Under the new rule, businesses may include other forms of compensation in the regular rate equation before cutting that rate in half to calculate overtime.
“There’s no reason to believe that employee pay is going to decline as a result of this rule in the aggregate,” said Paul DeCamp, the DOL Wage and Hour administrator during the George W. Bush administration who’s now an attorney at Epstein Becker Green. “Instead, this rule if anything makes it easier for companies to provide fluctuating workweek employees with extra compensation in the form of bonuses, shift premiums, and other additional money.”
The rule also gives workers a guaranteed base pay that could be preferable to an hourly worker eligible for regular time-and-a-half overtime, said Jeffrey Brecher, head of the national wage-hour practice group at Jackson Lewis in Long Island, N.Y.
Hourly employees earn less if they don’t work a full 40 hours, “but with fluctuating workweek, they would get a fixed salary regardless of the number of hours they worked,” Brecher said.
The change won’t affect most unionized workers, whose pay is codified in collective bargaining agreements. A spokeswoman for National Nurses United said in an email that the rule “largely does not seem to affect our unionized nurses,” or acute-care bedside nurses because they typically aren’t paid under the fluctuating workweek method.
But those who typically get the most overtime pay could lose out, especially first responders and other public-sector workers who aren’t guaranteed collective bargaining under federal law.

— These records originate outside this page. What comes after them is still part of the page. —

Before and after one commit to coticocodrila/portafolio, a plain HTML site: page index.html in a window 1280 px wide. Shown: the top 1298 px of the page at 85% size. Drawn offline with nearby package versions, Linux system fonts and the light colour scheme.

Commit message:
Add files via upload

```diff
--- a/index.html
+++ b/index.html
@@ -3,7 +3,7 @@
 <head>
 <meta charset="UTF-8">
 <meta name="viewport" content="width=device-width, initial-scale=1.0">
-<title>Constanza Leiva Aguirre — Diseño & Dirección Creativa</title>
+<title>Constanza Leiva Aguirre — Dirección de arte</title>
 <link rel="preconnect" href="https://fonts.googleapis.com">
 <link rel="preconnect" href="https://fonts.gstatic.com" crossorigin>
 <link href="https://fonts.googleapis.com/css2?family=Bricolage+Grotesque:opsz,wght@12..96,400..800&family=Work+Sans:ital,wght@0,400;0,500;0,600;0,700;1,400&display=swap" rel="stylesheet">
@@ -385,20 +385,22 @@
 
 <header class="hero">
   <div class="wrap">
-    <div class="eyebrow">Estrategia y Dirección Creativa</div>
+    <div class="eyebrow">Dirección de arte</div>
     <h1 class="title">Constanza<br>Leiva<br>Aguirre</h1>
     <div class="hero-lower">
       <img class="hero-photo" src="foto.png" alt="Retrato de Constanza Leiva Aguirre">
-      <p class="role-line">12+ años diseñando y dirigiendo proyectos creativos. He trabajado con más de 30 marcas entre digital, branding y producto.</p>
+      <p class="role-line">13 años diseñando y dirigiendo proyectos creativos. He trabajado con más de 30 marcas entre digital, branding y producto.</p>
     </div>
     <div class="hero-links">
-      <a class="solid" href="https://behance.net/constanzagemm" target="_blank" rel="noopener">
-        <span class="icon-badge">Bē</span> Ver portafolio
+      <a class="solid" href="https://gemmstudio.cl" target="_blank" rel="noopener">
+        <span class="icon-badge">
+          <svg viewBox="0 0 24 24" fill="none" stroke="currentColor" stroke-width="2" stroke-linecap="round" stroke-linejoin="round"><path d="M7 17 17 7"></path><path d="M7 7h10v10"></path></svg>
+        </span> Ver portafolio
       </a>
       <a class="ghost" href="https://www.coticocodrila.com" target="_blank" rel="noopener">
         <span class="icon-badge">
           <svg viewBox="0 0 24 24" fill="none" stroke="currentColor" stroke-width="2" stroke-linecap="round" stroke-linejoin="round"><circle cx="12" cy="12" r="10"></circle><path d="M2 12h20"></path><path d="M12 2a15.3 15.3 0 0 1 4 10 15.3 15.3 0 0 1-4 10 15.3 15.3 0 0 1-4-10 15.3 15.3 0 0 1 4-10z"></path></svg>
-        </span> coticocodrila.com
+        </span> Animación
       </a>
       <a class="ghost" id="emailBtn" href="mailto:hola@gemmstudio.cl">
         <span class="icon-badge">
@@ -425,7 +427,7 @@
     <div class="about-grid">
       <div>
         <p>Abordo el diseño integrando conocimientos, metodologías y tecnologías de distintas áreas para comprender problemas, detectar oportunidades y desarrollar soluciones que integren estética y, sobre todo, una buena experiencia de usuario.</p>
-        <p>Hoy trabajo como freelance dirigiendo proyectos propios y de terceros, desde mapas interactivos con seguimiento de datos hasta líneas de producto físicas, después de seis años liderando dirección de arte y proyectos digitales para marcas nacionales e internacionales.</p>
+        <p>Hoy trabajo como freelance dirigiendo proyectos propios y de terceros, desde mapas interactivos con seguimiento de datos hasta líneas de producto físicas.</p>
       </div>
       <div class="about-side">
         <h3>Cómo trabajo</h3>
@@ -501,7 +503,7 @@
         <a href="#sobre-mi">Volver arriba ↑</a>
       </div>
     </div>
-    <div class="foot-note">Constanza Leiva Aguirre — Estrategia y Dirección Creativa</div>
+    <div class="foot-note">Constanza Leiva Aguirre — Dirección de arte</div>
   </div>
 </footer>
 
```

Twenty-four states severely limit or prohibit collective bargaining for public-sector workers, according to the American Federation of State, County and Municipal Employees.
In comments on the rule, the IAFF asked the Labor Department to consider an exemption for first responders. DOL didn’t include an exemption in the final rule, and said in a statement it wouldn’t consider adding one.
“Firefighters and other first responders who work a fluctuating schedule are not necessarily paid under the Fluctuating Workweek method,” a DOL spokeswoman said. “Some may be, but many individuals who work flexible hours will still be paid under the traditional hourly + overtime compensation method.”
One requirement of the rule is that all employees must agree with their employer to be paid that way, the spokeswoman added. “As such, an employer cannot unilaterally convert employees to the FWW method.”
The rule is classified as “interpretive” rather than legislative, meaning it lacks the force of law and can be overturned by a judge more easily. McGillivary, the attorney representing the firefighters union, said he would consider filing a lawsuit if there’s evidence of worker harm.
“Further litigation on this issue is inevitable,” said Justin Swartz, a partner at the plaintiff firm Outten & Golden in New York. “Even judges who have ruled in favor of employers on fluctuating workweek issues have done so reluctantly, because even management advocates have to admit that the whole thing stinks.”
—With assistance from Ben Penn.